(Work instructions)
Please say how many lines in the records below contain the word "返回普通模式", giving the number alone.

(Records for processing)
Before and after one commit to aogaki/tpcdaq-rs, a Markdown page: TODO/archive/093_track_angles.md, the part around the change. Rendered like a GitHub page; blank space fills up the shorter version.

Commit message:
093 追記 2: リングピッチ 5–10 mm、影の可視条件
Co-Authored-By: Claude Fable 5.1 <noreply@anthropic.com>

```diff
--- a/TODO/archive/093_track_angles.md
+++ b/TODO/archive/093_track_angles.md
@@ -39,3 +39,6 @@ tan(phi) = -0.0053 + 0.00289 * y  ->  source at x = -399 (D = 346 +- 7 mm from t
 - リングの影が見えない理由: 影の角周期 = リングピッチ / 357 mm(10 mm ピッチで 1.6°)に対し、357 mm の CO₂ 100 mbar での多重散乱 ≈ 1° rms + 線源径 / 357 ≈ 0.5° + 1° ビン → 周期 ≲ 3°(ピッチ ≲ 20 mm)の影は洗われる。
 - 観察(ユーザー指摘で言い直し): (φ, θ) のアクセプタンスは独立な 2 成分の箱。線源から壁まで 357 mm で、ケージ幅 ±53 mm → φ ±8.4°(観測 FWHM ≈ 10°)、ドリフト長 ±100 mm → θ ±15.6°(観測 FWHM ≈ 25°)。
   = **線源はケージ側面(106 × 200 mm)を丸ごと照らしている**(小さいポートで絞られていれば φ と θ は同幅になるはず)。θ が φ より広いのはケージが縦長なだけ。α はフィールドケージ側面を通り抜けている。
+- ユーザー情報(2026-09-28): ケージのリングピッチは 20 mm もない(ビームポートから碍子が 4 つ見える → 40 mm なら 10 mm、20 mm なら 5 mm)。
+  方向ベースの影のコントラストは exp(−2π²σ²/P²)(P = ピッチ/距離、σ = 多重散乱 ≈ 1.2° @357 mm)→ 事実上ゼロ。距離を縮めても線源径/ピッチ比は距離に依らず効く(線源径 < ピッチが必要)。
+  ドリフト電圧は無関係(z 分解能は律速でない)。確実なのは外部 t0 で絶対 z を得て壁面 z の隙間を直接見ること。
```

==

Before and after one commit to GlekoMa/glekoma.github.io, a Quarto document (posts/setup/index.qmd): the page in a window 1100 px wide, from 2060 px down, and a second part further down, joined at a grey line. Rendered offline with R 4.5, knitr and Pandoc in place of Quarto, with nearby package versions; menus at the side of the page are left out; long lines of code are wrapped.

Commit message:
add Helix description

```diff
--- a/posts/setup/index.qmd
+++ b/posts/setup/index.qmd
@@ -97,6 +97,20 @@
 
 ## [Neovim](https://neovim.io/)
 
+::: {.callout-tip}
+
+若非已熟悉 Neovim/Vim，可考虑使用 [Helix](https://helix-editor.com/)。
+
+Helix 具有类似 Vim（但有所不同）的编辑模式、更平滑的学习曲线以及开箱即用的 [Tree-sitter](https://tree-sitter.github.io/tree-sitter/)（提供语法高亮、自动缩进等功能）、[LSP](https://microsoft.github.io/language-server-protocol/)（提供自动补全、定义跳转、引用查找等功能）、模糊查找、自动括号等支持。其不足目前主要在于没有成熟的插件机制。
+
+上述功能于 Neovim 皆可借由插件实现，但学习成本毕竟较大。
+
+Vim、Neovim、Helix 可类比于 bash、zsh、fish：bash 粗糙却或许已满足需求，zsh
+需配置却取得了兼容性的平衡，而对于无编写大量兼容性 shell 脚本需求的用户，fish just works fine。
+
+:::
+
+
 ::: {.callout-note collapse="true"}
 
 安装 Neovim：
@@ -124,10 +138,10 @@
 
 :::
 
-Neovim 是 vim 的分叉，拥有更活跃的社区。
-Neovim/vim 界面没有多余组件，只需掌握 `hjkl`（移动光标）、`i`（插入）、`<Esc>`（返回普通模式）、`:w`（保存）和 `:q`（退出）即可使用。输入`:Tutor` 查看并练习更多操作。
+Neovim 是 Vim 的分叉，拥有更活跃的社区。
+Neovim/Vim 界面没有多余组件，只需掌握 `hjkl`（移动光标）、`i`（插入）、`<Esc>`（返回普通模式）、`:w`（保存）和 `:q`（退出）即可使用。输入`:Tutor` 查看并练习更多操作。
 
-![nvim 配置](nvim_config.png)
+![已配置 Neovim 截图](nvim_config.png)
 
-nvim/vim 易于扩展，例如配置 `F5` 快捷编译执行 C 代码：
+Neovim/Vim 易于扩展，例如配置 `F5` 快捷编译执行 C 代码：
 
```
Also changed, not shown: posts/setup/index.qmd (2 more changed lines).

...

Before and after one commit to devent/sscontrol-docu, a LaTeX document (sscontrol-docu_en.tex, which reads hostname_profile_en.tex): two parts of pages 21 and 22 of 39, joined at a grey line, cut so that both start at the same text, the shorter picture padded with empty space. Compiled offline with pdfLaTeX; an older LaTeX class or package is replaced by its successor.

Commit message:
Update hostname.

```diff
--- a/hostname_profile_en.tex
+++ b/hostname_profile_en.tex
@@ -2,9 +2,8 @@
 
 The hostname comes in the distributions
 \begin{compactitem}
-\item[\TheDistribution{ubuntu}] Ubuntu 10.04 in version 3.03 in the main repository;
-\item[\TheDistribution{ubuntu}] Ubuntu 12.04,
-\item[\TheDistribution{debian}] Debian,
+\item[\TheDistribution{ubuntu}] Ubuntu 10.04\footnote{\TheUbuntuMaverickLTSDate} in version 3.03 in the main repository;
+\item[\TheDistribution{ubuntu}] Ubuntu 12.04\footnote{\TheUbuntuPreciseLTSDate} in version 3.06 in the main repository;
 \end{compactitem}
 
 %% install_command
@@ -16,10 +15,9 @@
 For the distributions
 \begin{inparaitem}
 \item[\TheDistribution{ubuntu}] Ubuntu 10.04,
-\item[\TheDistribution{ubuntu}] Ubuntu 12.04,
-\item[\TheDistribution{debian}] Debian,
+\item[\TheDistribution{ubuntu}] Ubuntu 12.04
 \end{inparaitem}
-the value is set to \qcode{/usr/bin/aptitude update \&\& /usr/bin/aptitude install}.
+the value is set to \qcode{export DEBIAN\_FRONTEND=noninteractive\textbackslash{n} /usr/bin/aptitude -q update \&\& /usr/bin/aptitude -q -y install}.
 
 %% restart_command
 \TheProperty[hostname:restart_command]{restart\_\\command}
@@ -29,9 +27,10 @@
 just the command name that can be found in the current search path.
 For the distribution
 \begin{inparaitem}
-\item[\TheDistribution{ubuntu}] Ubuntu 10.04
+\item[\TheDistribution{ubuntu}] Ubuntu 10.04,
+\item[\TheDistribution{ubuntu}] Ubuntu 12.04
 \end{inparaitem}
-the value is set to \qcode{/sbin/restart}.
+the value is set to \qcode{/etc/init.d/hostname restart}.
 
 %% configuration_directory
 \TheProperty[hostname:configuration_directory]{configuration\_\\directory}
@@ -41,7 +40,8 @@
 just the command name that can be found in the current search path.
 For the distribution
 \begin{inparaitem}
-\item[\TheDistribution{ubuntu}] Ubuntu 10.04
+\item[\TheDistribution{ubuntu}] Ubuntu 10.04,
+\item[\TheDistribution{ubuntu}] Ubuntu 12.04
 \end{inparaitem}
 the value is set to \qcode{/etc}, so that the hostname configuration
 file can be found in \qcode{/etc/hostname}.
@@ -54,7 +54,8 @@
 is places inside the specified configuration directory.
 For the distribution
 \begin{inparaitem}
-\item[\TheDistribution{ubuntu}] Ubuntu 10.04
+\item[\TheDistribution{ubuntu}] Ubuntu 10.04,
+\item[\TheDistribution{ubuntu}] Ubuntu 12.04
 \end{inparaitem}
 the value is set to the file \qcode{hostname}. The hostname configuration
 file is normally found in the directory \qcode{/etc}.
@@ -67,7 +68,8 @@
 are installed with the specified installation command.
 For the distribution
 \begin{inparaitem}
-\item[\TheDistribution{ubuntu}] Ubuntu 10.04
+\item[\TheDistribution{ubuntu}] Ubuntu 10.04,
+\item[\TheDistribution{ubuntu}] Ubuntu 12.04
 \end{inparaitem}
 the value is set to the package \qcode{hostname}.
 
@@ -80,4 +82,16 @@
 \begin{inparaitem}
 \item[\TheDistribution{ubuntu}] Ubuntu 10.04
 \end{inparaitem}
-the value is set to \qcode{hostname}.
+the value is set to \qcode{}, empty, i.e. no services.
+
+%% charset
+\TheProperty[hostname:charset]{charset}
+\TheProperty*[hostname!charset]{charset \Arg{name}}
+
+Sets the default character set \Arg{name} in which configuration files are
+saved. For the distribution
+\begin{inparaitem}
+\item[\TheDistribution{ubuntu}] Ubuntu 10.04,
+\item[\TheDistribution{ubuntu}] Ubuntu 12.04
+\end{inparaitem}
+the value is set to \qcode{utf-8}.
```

(Answer space)
2